Kyle Bass who manages the $1.8 billion hedge fund Hayman Capital has a bearish view on the Chinese banking system. “China’s banking system has been recklessly built,” said Bass in an interview on Bloomberg Markets. Bass believes that China (FXI) (ASHR) (MCHI) has haphazardly built a system that is going to need a re-structure. In recent years, China’s credit system has multiplied at twice the rate of its GDP growth. Furthermore, over the last 6 years, credit in China has grown $6.5 trillion, while deposits have growth by $3 trillion. “China is running to stand still,” exclaimed Bass.

The country has reached the point where we may see the need for a restructure as inevitable. China has long been in line to get reserve currency status. On 1 October last year, the Chinese yuan was finally able to join the International Monetary Fund’s basket of reserve currencies. The milestone was a big achievement for the Chinese government’s attempt to be recognized as a global economic power. However, looking at the decisions that the authorities in China have taken in pursuit of this dream, China becoming an economic superpower is nothing short of a fallacy to Bass. He cites the example of the Chinese central bank’s decision of raising rates overnight to 120% annualized in an attempt to stop capital outflows from the economy. “Which other reserve currency would you see doing this?” questions Bass.

Confluence of events in China

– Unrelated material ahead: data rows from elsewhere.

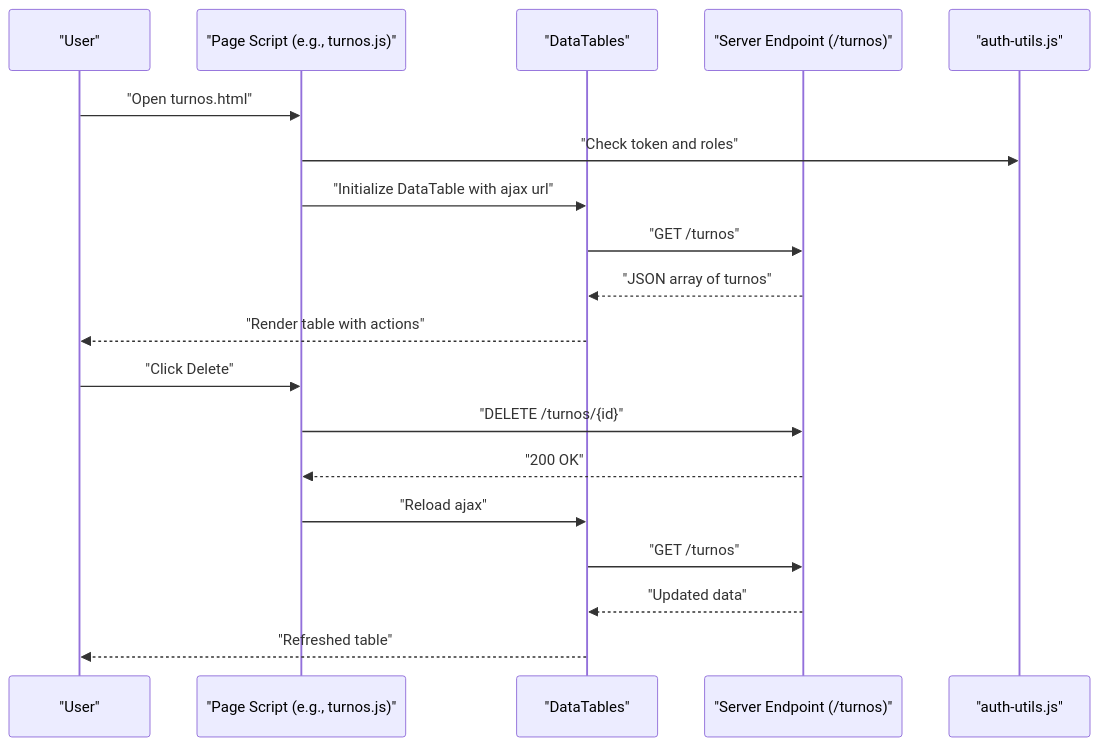
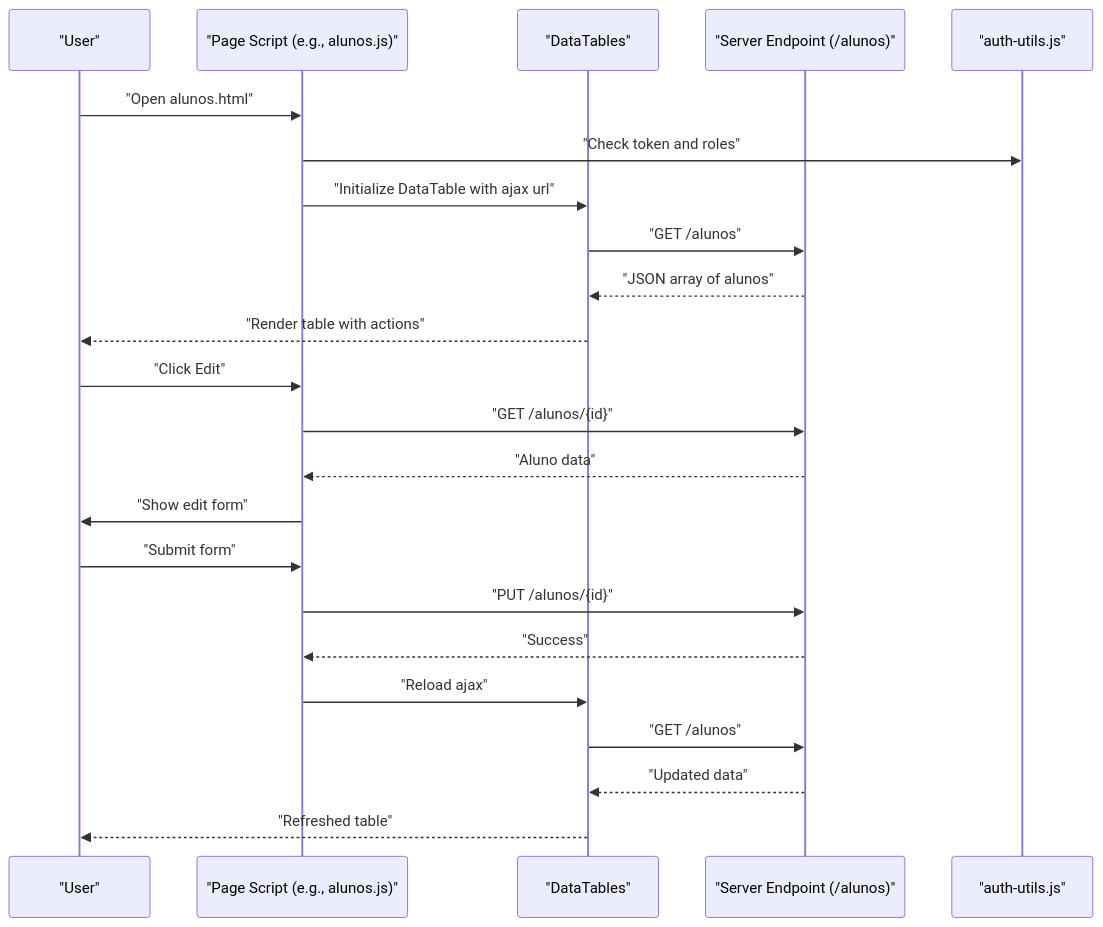
Before and after one commit to luiseduacosta/nodemural: the second of 6 diagrams in .qoder/repowiki/en/content/Frontend Architecture/Entity Management Interfaces.md, drawn with Mermaid. The commit also changed other lines of this file and 30 other files, not shown here.

Commit message:
Update tables schema.

````diff
--- a/.qoder/repowiki/en/content/Frontend Architecture/Entity Management Interfaces.md
+++ b/.qoder/repowiki/en/content/Frontend Architecture/Entity Management Interfaces.md
@@ -134,21 +158,25 @@
 ```mermaid
 sequenceDiagram
 participant U as "User"
-participant P as "Page Script (e.g., turnos.js)"
+participant P as "Page Script (e.g., alunos.js)"
 participant DT as "DataTables"
-participant S as "Server Endpoint (/turnos)"
+participant S as "Server Endpoint (/alunos)"
 participant AU as "auth-utils.js"
-U->>P : "Open turnos.html"
+U->>P : "Open alunos.html"
 P->>AU : "Check token and roles"
 P->>DT : "Initialize DataTable with ajax url"
-DT->>S : "GET /turnos"
-S-->>DT : "JSON array of turnos"
+DT->>S : "GET /alunos"
+S-->>DT : "JSON array of alunos"
 DT-->>U : "Render table with actions"
-U->>P : "Click Delete"
-P->>S : "DELETE /turnos/{id}"
-S-->>P : "200 OK"
+U->>P : "Click Edit"
+P->>S : "GET /alunos/{id}"
+S-->>P : "Aluno data"
+P->>U : "Show edit form"
+U->>P : "Submit form"
+P->>S : "PUT /alunos/{id}"
+S-->>P : "Success"
 P->>DT : "Reload ajax"
-DT->>S : "GET /turnos"
+DT->>S : "GET /alunos"
 S-->>DT : "Updated data"
 DT-->>U : "Refreshed table"
 ```
````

Moreover, Donald Trump’s entry into the White House may have profound economic and geopolitical consequences for China. Amid all the speculation pertaining to who would win a trade war between U.S. and China, Bass believes that the China-US trade relation may end up somewhere between free trade and 45% tariffs. 2017 is a very interesting time for China as we’re soon going to see a confluence of three potential pivotal events happening at the same time:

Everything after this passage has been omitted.